▶ **Task requirements**
Only lines with the string "webapp" matter here; gather them from the material below.
== == ==
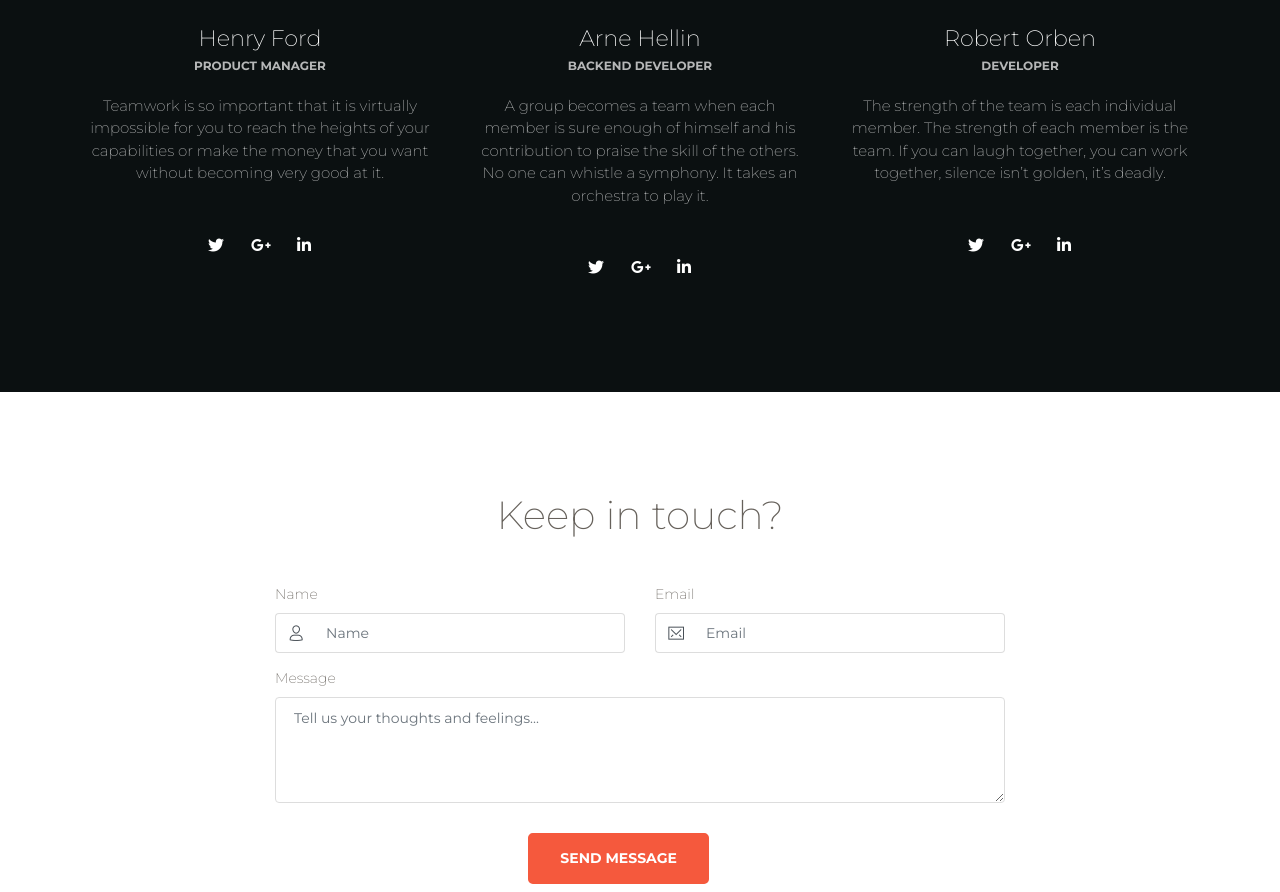
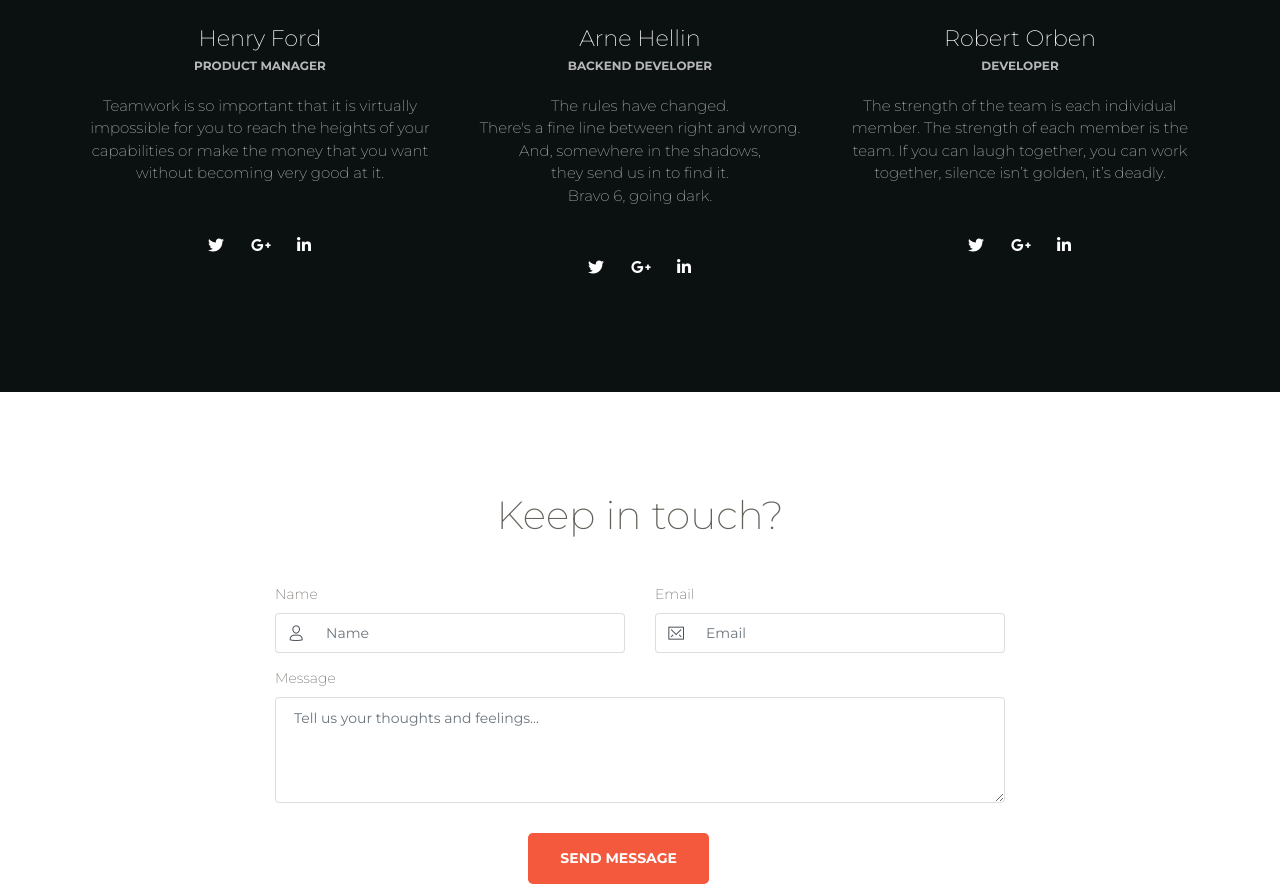
Before and after one commit to pcjerry/ProjectJS, a React (Create React App) app in the folder webapp/: page / in a window 1280 px wide. Shown: the part 1993-2885 px from the top of the page. Built offline with nearby package versions, Linux system fonts and the light colour scheme; no server answers.

Commit message:
Changed quote

```diff
--- a/webapp/src/components/LandingPage.js
+++ b/webapp/src/components/LandingPage.js
@@ -209,10 +209,11 @@
                                             </div>
                                         </a>
                                         <p className="card-description text-center">
-                                            A group becomes a team when each member is sure enough of
-                                            himself and his contribution to praise the skill of the
-                                            others. No one can whistle a symphony. It takes an
-                                            orchestra to play it.
+                                            The rules have changed.<br/>
+                                            There's a fine line between right and wrong.<br/>
+                                            And, somewhere in the shadows,<br/>
+                                            they send us in to find it.<br/>
+                                            Bravo 6, going dark.<br/>
                                         </p>
                                     </CardBody>
                                     <CardFooter className="text-center">
```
== == ==
▶ **Exercise output**
Before and after one commit to pcjerry/ProjectJS, a React (Create React App) app in the folder webapp/: page / in a window 1280 px wide. Shown: the part 1993-2885 px from the top of the page. Built offline with nearby package versions, Linux system fonts and the light colour scheme; no server answers.
--- a/webapp/src/components/LandingPage.js
+++ b/webapp/src/components/LandingPage.js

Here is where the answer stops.